Infinite Jest: A Reader's Guide by Stephen Burn (Shane's book 21, 2009)

A new baby has been keeping me far too busy to do Infinite Summer this year. However I managed to get a little of the flavour of IJ by reading this slim analysis of David Foster Wallace's exhaustive - and exhausting - novel.

[amtap book:isbn=082641477X]

Stephen Burn, who according to the jacket teaches at the University of Durham, provides a short biography of DFW, an overview of the key events and themes of IJ, as well as chapters on how the novel was received and how it performed. As James mentioned in his review, Burn also unscrambles the chronology of the book and provides a handy timeline.

The second chapter - the overview of the novel - is the most important and forms about half of the book. Burn concentrates particularly on the missing year that DFW's narrative largely skips. Rightly, he believes that year to be the key to fully understanding the novel and offers some good suggestions as to what may have happened. My only criticism is that he seems to think the possibilities are mutually exclusive, whereas it strikes me that all of them may have happened.

Anyway, to say more would risk spoiling IJ for anyone who hasn't read it so I'll leave it at that.
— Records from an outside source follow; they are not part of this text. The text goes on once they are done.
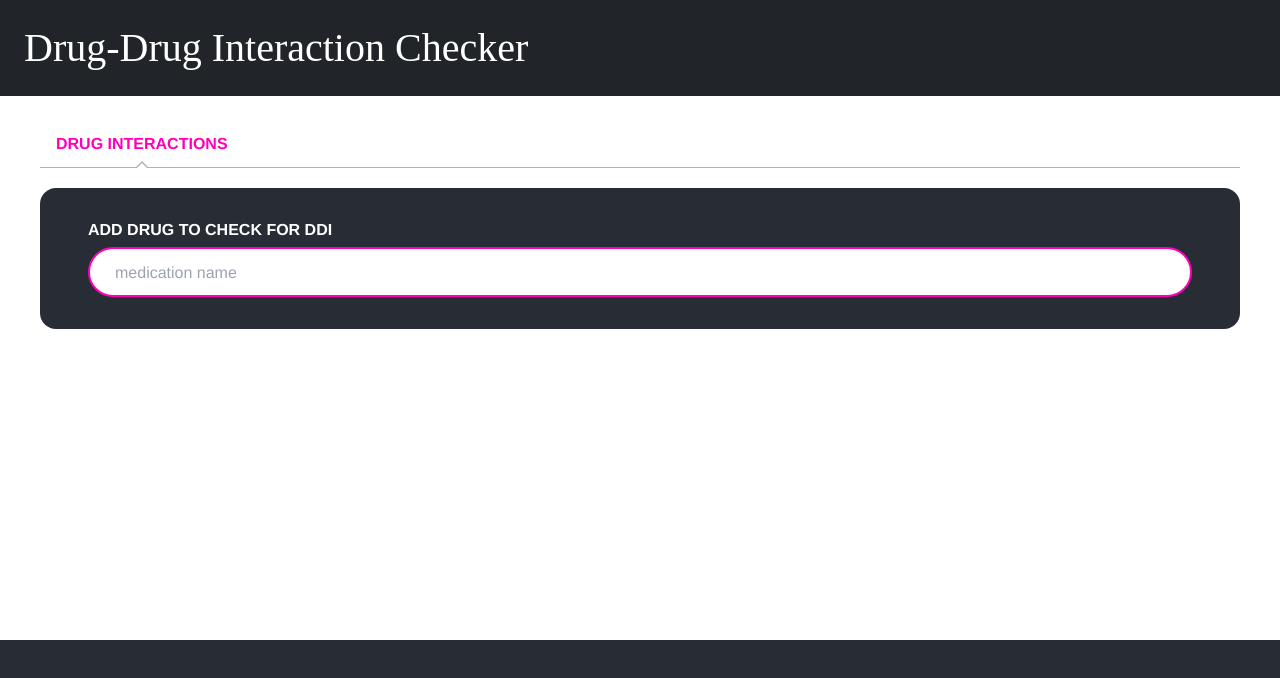
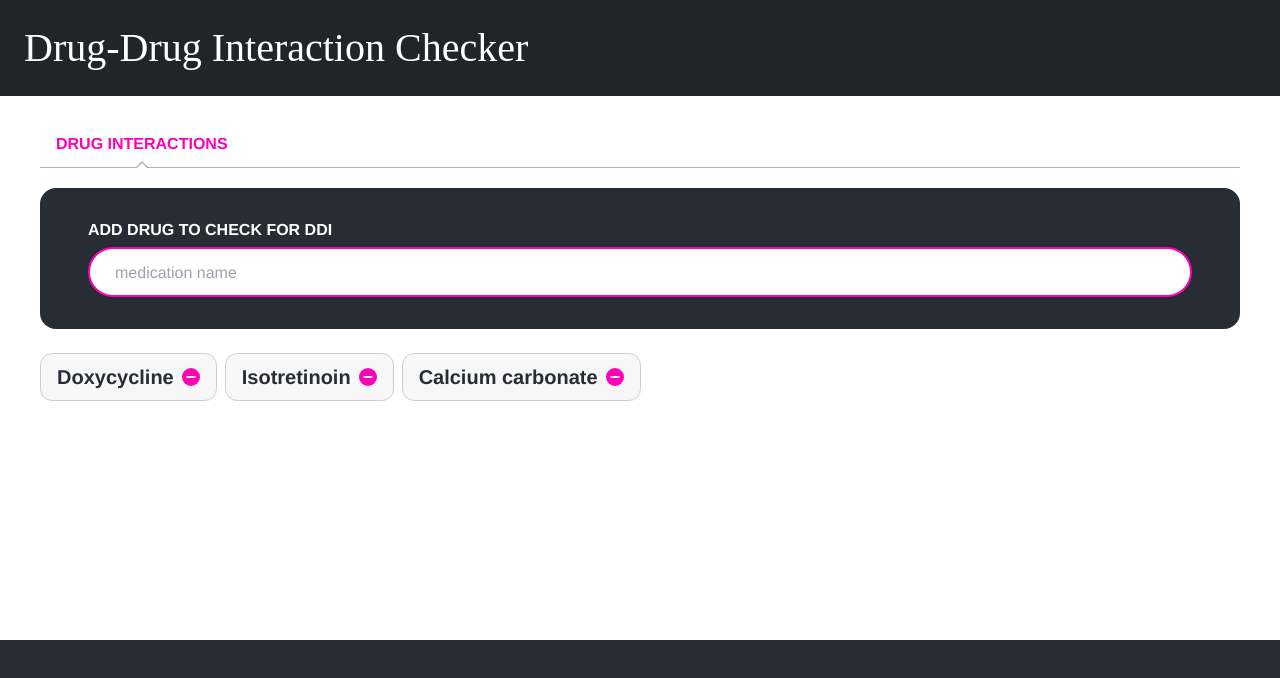
Before and after one commit to Cheenou13/drug-drug-interaction, a React (Vite) app in the folder ddi-ui/: page / in a window 1280 px wide. Shown: the top 678 px of the page. Built offline with nearby package versions, Linux system fonts and the light colour scheme; the HTML template or start-up script is replaced by a standard one.

Commit message:
add minus svg icons to drug searched results buttons and styled them

```diff
--- a/ddi-ui/src/components/RxForm.jsx
+++ b/ddi-ui/src/components/RxForm.jsx
@@ -1,5 +1,5 @@
 
-
+import SearchDrugs from "./SearchDrugs";
 const RxForm = () => {
     return (
         <>
@@ -23,6 +23,7 @@ const RxForm = () => {
                             </span>
                         </div>
                     </div>
+                    <SearchDrugs></SearchDrugs>
                 </form>
             </div>
         </>
--- /dev/null
+++ b/ddi-ui/src/components/SearchDrugs.jsx
@@ -0,0 +1,29 @@
+const SearchDrugs = (props) => {
+    return (
+        <>
+            <div className=""data-max="5" data-min="2" id="drug-product-list">
+                <div className="drug-product btn btn-md btn-label">
+                    <span className="bg-[#f7f7f7]rounded-lg">Doxycycline</span>
+                    <div className="icon-circle drugbank-icon icon-minus justify-center items-center text-center" style={{display: "flex"}}>
+                        <span style={{ display: 'block', backgroundColor: '#ffff', height: '2px', position: 'relative', width: '55%', borderRadius: '50%'}}></span>
+                    </div>
+                </div>
+                <div className="drug-product btn btn-md btn-label">
+                    <span className="bg-[#f7f7f7]rounded-lg">Isotretinoin</span>
+                    <div className="icon-circle drugbank-icon icon-minus justify-center items-center text-center" style={{display: "flex"}}>
+                        <span style={{ display: 'block', backgroundColor: '#ffff', height: '2px', position: 'relative', width: '55%', borderRadius: '50%'}}></span>
+                    </div>
+                </div>
+                <div className="drug-product btn btn-md btn-label">
+                    <span className="bg-[#f7f7f7]rounded-lg">Calcium carbonate</span>
+                    <div className="icon-circle drugbank-icon icon-minus justify-center items-center text-center" style={{display: "flex"}}>
+                        <span style={{ display: 'block', backgroundColor: '#ffff', height: '2px', position: 'relative', width: '55%', borderRadius: '50%'}}></span>
+                    </div>
+                </div>
+            </div>
+
+        </>
+    )
+}
+
+export default SearchDrugs;
--- a/ddi-ui/src/index.css
+++ b/ddi-ui/src/index.css
@@ -354,3 +354,52 @@ input, button, select, optgroup, textarea {
   font-size: inherit;
   line-height: inherit;
 }
+
+#drug-product-list .btn-label{
+  background-color: #f7f7f7;
+  color: #282c34;
+  border: solid 1px #cecece;
+  margin-right: .5rem;
+  margin-bottom: .5rem;
+  border-radius: .75rem;
+  font-size: 1.25rem;
+  line-height: 1.5;
+  font-weight: 700;
+  padding: .5rem 1rem;
+  cursor: default;
+}
+
+.btn:not(:disabled):not(.disabled), .page-header .actions a:not(:disabled):not(.disabled) {
+  cursor: default;
+}
+
+.btn, .page-header .actions a {
+  cursor: pointer;
+  transition: background-color .15s ease-in-out, border-color .15s ease-in-out, box-shadow .15s ease-in-out, color .15s ease-in-out;
+  display: inline-flex;
+  align-items: center;
+  justify-content: center;
+}
+
+.content-container .form-content.interax-form-content .drugbank-icon.icon-minus,
+.content-container .form-content.interax-form-content .drugbank-icon.icon-plus,
+.interaction-search-container .drugbank-icon.icon-minus,
+.interaction-search-container .drugbank-icon.icon-plus {
+  margin-left: .5em;
+  background: #ff00b8;
+  width: 18px;
+  height: 18px;
+  vertical-align: middle;
+  line-height: 1.2;
+  font-size: 1rem;
+  cursor: pointer;
+}
+
+.drugbank-icon.icon-circle {
+  border-radius: 50%;
+}
+
+.drugbank-icon {
+  display: inline-block;
+  line-height: 0;
+}
```
Also changed, not shown: ddi-ui/src/assets/minus-icon.svg (added), ddi-ui/src/components/Description.jsx (deleted).
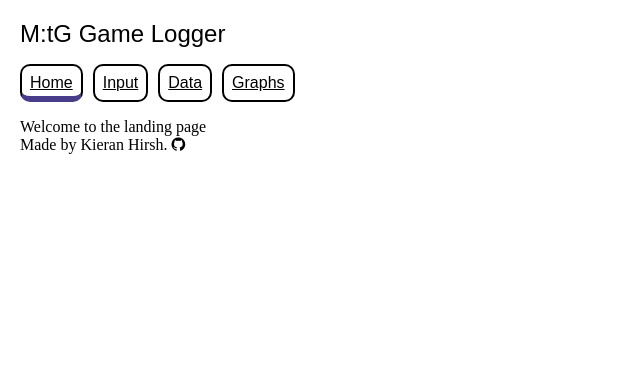
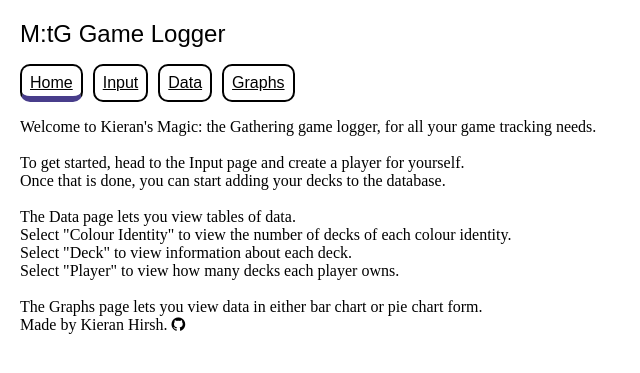
Before and after one commit to kieranhirsh/MtG_game_log, a Flask app: page / in a window 1280 px wide. Shown: the top 373 px of the page, without its empty margins (0-640 px from the left). Run offline with Flask 3, Linux system fonts and the light colour scheme; parts of the project's set-up code (start-up, migrations or seed data) failed here and were passed over.

Commit message:
README and index page updates

```diff
--- a/templates/index.html
+++ b/templates/index.html
@@ -11,7 +11,14 @@
 
 <body pg-name="index" js="off">
     {% include "header.html" %}
-    Welcome to the landing page
+    Welcome to Kieran's Magic: the Gathering game logger, for all your game tracking needs.<br><br>
+    To get started, head to the Input page and create a player for yourself.<br>
+    Once that is done, you can start adding your decks to the database.<br><br>
+    The Data page lets you view tables of data.<br>
+    Select "Colour Identity" to view the number of decks of each colour identity.<br>
+    Select "Deck" to view information about each deck.<br>
+    Select "Player" to view how many decks each player owns.<br><br>
+    The Graphs page lets you view data in either bar chart or pie chart form.
     {% include "footer.html" %}
 </body>
 </html>
```
Also changed, not shown: README.md.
If you're reading Infinite Jest this summer and you find that you love it as much as I did, I'd recommend following-up with Burn's book both to add a little context and to fill in the blanks.